I just had this article on Mitsubishi MIEV pricing pointed out to me by Carmel, an fellow EV blogger. Sixty thousand for a factory EV and at least three years before we get them in Australia? That is very disappointing. Reading the article further there is some hope that the price will come down in volume. We shall see.
Here is what bothers me about the commercial EVs that have been announced:
- Too late. Why do we need to wait (at least) three more years? Will they really get here?
- Too expensive. An EV is much less complicated than a petrol car and especially less complex than a hybrid. An ICE has maybe 1000 moving parts, but an electric motor has just 1. An electric car should cost around two thirds that of an equivalent ICE car, for example around AUD$10,000 compared to $AUD15,000 for a new small petrol car today. A home constructor can convert a small car to electric with similar specs to the MIEV for just $20k in Quantity 1. A reasonable small business operation converting in Qty 100 could halve that price.
- Too much like ICE. The big companies seem to think that EVs have to be close to ICE cars in range, performance, charging time etc. My wife and I drive an EV every day and it’s just not like that. They are different, you adapt in a few little painless ways, and unlearn some nasty habits from ICE driving. Once you’ve driven electric, you no longer want to drive ICE.
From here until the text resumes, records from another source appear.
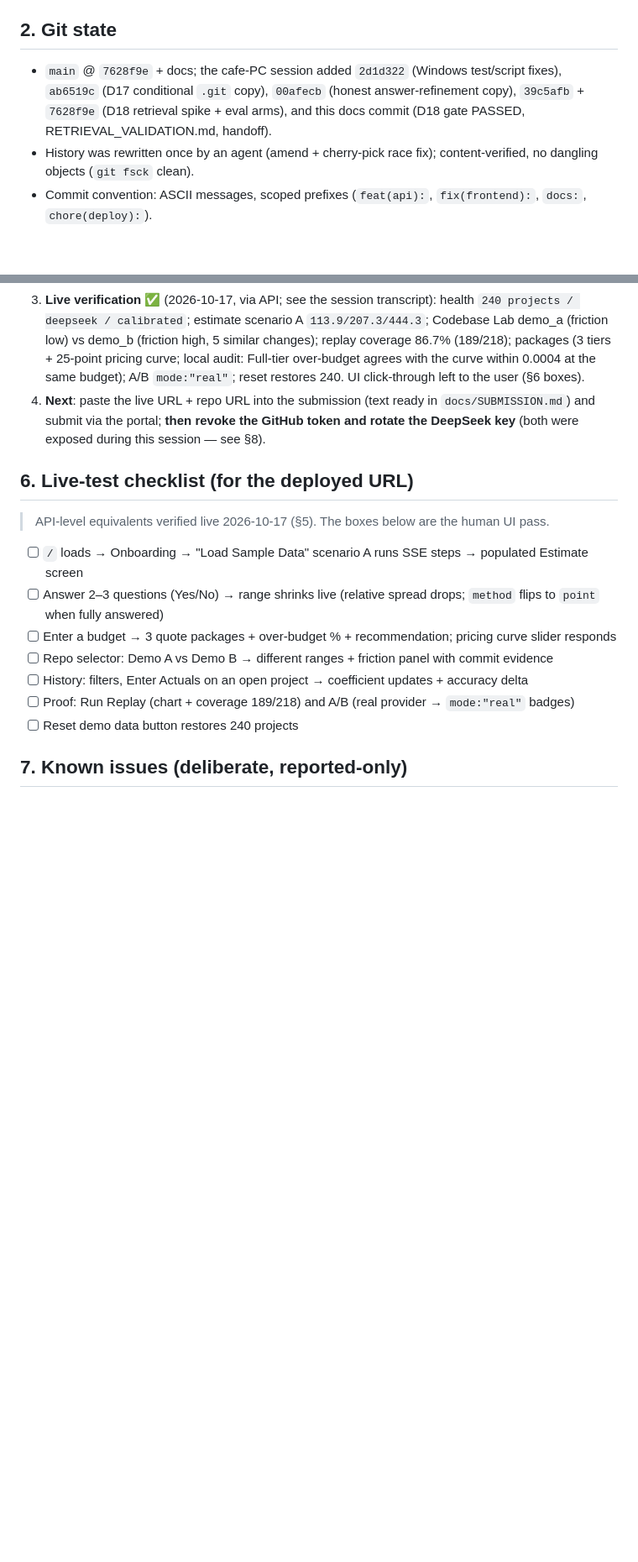
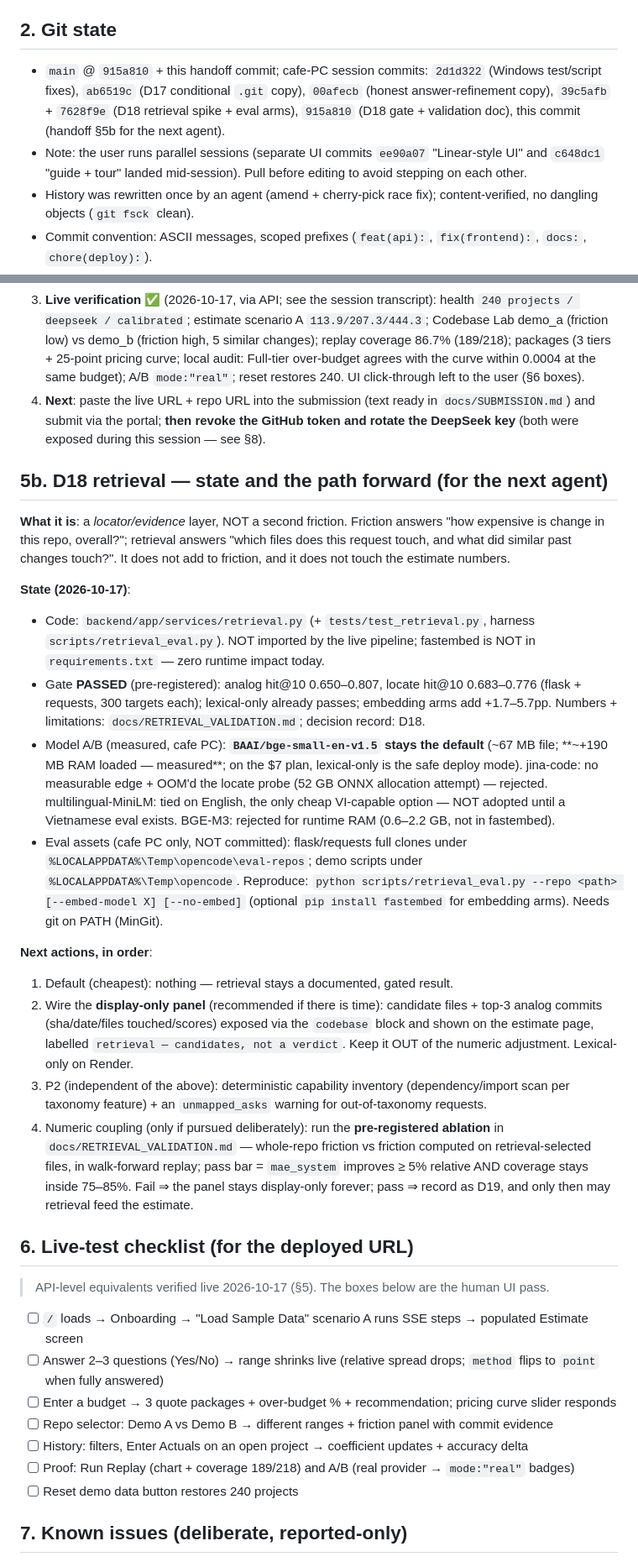
Before and after one commit to iknizzz1807/the-estimator, a Markdown page: HANDOFF.md, 2 parts joined by grey strips. Shown at 84% size. GitHub-like rendering; blank space fills up the shorter version.

Commit message:
docs: handoff section 5b - D18 retrieval state + ordered next actions for the next agent

```diff
--- a/HANDOFF.md
+++ b/HANDOFF.md
@@ -19,7 +19,8 @@ Key docs: `README.md` · `docs/SPEC.md` (business spec) · `docs/API.md` (frozen
 
 ## 2. Git state
 
-- `main` @ `7628f9e` + docs; the cafe-PC session added `2d1d322` (Windows test/script fixes), `ab6519c` (D17 conditional `.git` copy), `00afecb` (honest answer-refinement copy), `39c5afb` + `7628f9e` (D18 retrieval spike + eval arms), and this docs commit (D18 gate PASSED, RETRIEVAL_VALIDATION.md, handoff).
+- `main` @ `915a810` + this handoff commit; cafe-PC session commits: `2d1d322` (Windows test/script fixes), `ab6519c` (D17 conditional `.git` copy), `00afecb` (honest answer-refinement copy), `39c5afb` + `7628f9e` (D18 retrieval spike + eval arms), `915a810` (D18 gate + validation doc), this commit (handoff §5b for the next agent).
+- Note: the user runs parallel sessions (separate UI commits `ee90a07` "Linear-style UI" and `c648dc1` "guide + tour" landed mid-session). Pull before editing to avoid stepping on each other.
 - History was rewritten once by an agent (amend + cherry-pick race fix); content-verified, no dangling objects (`git fsck` clean).
 - Commit convention: ASCII messages, scoped prefixes (`feat(api):`, `fix(frontend):`, `docs:`, `chore(deploy):`).
 
@@ -67,6 +68,22 @@ docker build -f backend/Dockerfile -t the-estimator .   # full single-service im
    - First deploy failed on `COPY .git` (Render's build context has no `.git`) → fixed in `ab6519c` (D17); redeploy green.
 3. **Live verification** ✅ (2026-10-17, via API; see the session transcript): health `240 projects / deepseek / calibrated`; estimate scenario A `113.9/207.3/444.3`; Codebase Lab demo_a (friction low) vs demo_b (friction high, 5 similar changes); replay coverage 86.7% (189/218); packages (3 tiers + 25-point pricing curve; local audit: Full-tier over-budget agrees with the curve within 0.0004 at the same budget); A/B `mode:"real"`; reset restores 240. UI click-through left to the user (§6 boxes).
 4. **Next**: paste the live URL + repo URL into the submission (text ready in `docs/SUBMISSION.md`) and submit via the portal; **then revoke the GitHub token and rotate the DeepSeek key** (both were exposed during this session — see §8).
+
+## 5b. D18 retrieval — state and the path forward (for the next agent)
+
+**What it is**: a *locator/evidence* layer, NOT a second friction. Friction answers "how expensive is change in this repo, overall?"; retrieval answers "which files does this request touch, and what did similar past changes touch?". It does not add to friction, and it does not touch the estimate numbers.
+
+**State (2026-10-17)**:
+- Code: `backend/app/services/retrieval.py` (+ `tests/test_retrieval.py`, harness `scripts/retrieval_eval.py`). NOT imported by the live pipeline; fastembed is NOT in `requirements.txt` — zero runtime impact today.
+- Gate **PASSED** (pre-registered): analog hit@10 0.650–0.807, locate hit@10 0.683–0.776 (flask + requests, 300 targets each); lexical-only already passes; embedding arms add +1.7–5.7pp. Numbers + limitations: `docs/RETRIEVAL_VALIDATION.md`; decision record: D18.
+- Model A/B (measured, cafe PC): **`BAAI/bge-small-en-v1.5` stays the default** (~67 MB file; **~+190 MB RAM loaded — measured**; on the $7 plan, lexical-only is the safe deploy mode). jina-code: no measurable edge + OOM'd the locate probe (52 GB ONNX allocation attempt) — rejected. multilingual-MiniLM: tied on English, the only cheap VI-capable option — NOT adopted until a Vietnamese eval exists. BGE-M3: rejected for runtime RAM (0.6–2.2 GB, not in fastembed).
+- Eval assets (cafe PC only, NOT committed): flask/requests full clones under `%LOCALAPPDATA%\Temp\opencode\eval-repos`; demo scripts under `%LOCALAPPDATA%\Temp\opencode`. Reproduce: `python scripts/retrieval_eval.py --repo <path> [--embed-model X] [--no-embed]` (optional `pip install fastembed` for embedding arms). Needs git on PATH (MinGit).
+
+**Next actions, in order**:
+1. Default (cheapest): nothing — retrieval stays a documented, gated result.
+2. Wire the **display-only panel** (recommended if there is time): candidate files + top-3 analog commits (sha/date/files touched/scores) exposed via the `codebase` block and shown on the estimate page, labelled `retrieval — candidates, not a verdict`. Keep it OUT of the numeric adjustment. Lexical-only on Render.
+3. P2 (independent of the above): deterministic capability inventory (dependency/import scan per taxonomy feature) + an `unmapped_asks` warning for out-of-taxonomy requests.
+4. Numeric coupling (only if pursued deliberately): run the **pre-registered ablation** in `docs/RETRIEVAL_VALIDATION.md` — whole-repo friction vs friction computed on retrieval-selected files, in walk-forward replay; pass bar = `mae_system` improves ≥ 5% relative AND coverage stays inside 75–85%. Fail ⇒ the panel stays display-only forever; pass ⇒ record as D19, and only then may retrieval feed the estimate.
 
 ## 6. Live-test checklist (for the deployed URL)
 
```
Also changed, not shown: other parts of HANDOFF.md (+11 -8 lines), docs/DECISIONS.md (+1 -0 lines), docs/RETRIEVAL_VALIDATION.md (+27 -6 lines).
For a lower spec EV the conversion costs are less than $10k today, and as low as $5k in Qty 10 for a small business. Hell, we just converted a car for less than $8,000. Now it’s not quite up to the commercial EV specs (lower range and top speed), but at $8,000 the choice is easy.
Could it be that large car companies have lost the ability to meaningfully innovate and bring new products to market? Or are they afraid of the effect of EVs on their ICE business? It reminds me of the way Microsoft has stumbled with their recent offerings like Vista and IE. Software has just gotten too complex for the large company development model to work. A different approach – open source and community – has now taken over as the best way to write software. Perhaps large car companies are also reaching their limit, and a new approach to car development is also required.
So my prediction is that small EV operations will eat the lunch of the big companies with their bloated, overpriced, and late EVs. It’s Ubuntu versus Vista.